pressure and dissolved CO2
The sensor helps winemakers “kick out bottles that are not sealed” correctly or don’t meet other measurable standards and can be incorporated into a bottling line. FT System is distributed in California through Enartis Vinquiry and directly through the company for the rest of North America.
Parsec, which is distributed in North America by American Tartaric Products, showcased a new piece of equipment that can determine oxygen levels in wine in two ways. The new unit includes a sensor that can detect oxygen levels through clear bottles and a stainless steel (food grade) probe that can be placed directly into a tank or barrel.
Italian winemaking equipment manufacturer Siprem International received an innovation award for its hybrid vacuum/pneumatic presses. Siprem’s commercial director, Roberto Berto, explained the new presses are “able to extract more juice than a pneumatic press using a softer, lower pressure” during the first stage of a press cycle. The second stage employs a pneumatic press. The total cycle time is reduced by average 30% because of the hybrid press function. American Tartaric Products represents Siprem in the United States.
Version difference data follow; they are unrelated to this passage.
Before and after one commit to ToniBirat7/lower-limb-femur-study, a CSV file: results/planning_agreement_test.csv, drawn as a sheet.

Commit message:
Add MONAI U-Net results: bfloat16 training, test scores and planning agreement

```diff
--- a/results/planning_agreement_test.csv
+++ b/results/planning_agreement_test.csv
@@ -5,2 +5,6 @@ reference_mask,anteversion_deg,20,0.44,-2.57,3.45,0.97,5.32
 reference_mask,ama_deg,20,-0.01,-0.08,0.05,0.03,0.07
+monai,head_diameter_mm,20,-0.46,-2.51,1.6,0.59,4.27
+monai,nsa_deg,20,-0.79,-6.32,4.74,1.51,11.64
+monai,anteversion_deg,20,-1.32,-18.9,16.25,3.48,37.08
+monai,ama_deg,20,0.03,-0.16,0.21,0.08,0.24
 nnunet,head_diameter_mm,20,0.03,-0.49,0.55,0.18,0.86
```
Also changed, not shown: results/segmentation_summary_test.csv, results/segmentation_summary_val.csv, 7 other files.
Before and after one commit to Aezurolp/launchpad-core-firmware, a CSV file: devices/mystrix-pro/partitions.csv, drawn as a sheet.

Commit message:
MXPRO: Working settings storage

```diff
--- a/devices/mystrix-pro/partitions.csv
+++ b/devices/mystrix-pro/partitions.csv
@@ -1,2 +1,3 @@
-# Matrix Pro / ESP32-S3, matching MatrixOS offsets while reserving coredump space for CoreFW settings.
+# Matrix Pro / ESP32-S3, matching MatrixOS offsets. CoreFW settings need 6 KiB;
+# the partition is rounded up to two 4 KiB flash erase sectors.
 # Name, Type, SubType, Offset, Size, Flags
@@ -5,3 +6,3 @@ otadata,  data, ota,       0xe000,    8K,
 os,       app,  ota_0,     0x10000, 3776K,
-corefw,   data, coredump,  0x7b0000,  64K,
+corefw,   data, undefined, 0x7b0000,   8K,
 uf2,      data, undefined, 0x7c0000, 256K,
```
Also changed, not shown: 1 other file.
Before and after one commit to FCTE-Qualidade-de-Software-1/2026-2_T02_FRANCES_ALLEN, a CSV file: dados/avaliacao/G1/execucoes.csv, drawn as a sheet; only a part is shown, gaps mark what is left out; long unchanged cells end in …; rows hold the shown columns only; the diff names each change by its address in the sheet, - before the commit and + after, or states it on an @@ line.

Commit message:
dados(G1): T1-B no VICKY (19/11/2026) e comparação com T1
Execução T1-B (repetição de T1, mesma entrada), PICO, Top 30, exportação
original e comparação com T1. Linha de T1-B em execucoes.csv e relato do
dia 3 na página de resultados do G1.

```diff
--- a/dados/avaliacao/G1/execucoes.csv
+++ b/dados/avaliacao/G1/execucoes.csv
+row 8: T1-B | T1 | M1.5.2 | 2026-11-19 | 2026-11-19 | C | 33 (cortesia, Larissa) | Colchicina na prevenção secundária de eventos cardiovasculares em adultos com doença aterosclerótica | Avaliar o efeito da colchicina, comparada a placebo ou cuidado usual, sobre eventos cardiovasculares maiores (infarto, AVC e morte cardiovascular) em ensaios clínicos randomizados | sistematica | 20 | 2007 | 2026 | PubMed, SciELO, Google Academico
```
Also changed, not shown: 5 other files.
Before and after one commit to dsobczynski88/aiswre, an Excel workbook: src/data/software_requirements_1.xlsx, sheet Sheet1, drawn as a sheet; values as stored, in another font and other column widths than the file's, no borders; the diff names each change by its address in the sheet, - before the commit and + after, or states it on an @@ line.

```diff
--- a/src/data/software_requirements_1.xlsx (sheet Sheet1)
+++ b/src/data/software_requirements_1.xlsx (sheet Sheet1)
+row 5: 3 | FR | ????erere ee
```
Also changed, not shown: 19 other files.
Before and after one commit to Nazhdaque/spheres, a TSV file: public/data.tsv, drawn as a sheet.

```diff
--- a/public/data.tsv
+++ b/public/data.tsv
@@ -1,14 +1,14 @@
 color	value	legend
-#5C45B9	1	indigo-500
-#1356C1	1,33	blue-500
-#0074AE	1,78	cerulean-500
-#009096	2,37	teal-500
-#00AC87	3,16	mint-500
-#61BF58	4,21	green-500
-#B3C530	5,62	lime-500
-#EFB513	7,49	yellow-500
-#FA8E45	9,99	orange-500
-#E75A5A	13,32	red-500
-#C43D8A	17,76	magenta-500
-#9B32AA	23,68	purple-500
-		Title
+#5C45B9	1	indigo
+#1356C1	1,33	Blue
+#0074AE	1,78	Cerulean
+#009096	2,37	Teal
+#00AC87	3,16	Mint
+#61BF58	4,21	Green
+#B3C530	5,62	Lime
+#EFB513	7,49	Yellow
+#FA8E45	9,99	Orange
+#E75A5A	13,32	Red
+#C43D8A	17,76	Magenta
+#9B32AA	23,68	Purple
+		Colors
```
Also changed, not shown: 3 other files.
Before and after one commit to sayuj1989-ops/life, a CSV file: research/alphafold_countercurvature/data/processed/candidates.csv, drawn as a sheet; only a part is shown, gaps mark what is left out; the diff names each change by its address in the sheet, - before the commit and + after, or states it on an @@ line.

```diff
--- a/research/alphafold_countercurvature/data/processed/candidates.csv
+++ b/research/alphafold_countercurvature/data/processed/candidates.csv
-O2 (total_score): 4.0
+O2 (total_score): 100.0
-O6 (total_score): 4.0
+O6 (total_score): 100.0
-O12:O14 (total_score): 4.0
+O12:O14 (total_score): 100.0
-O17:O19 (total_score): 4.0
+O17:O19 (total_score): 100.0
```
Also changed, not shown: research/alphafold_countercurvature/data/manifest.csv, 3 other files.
Bucher Vaslin earned an award for its new Delta Rflow sorting table. The machine employs a high-powered air jet to sort grapes and remove MOG at high speed. Italian firm Gruppo Bertolaso received an innovation award for its system of “simplified bottle handling parts within packaging machines.”
Closure award winners
A trio of closure suppliers earned new technology awards. Nomacorc was honored for its Select Bio Series, which it claims offers wineries a zero carbon footprint closure for their wines. The Select Bio is 100% recyclable and made with polymers derived from sugar cane.
Amcor Flexibles earned an award for its Stelvin Inside range of screwtop liners with varying oxygen transfer rates. Amorim Cork also took a new technology award for its Helix cork, which is a reusable cork with threading similar to a screwtop closure.
LaCruz Solutions made a basic design change to the harvesting system its machines use to remove grape clusters from the vine. The firm’s representative Valentino Cirivello said the new system can provide a 30% improvement in both yield and time savings. Cirivello said the beaters feature a longer surface that requires fewer beats per second, resulting in “less stress for the grape and the stock.”
Martignani won an innovation award for electrostatic sprayer technology that “keeps the drift down by blowing it back into the canopy in combination with the electrostatic droplets charge,” said Stefano Martignani, the company’s director and general manager. Solex Corp. of Dixon, Calif., handles the company’s sales in the United States.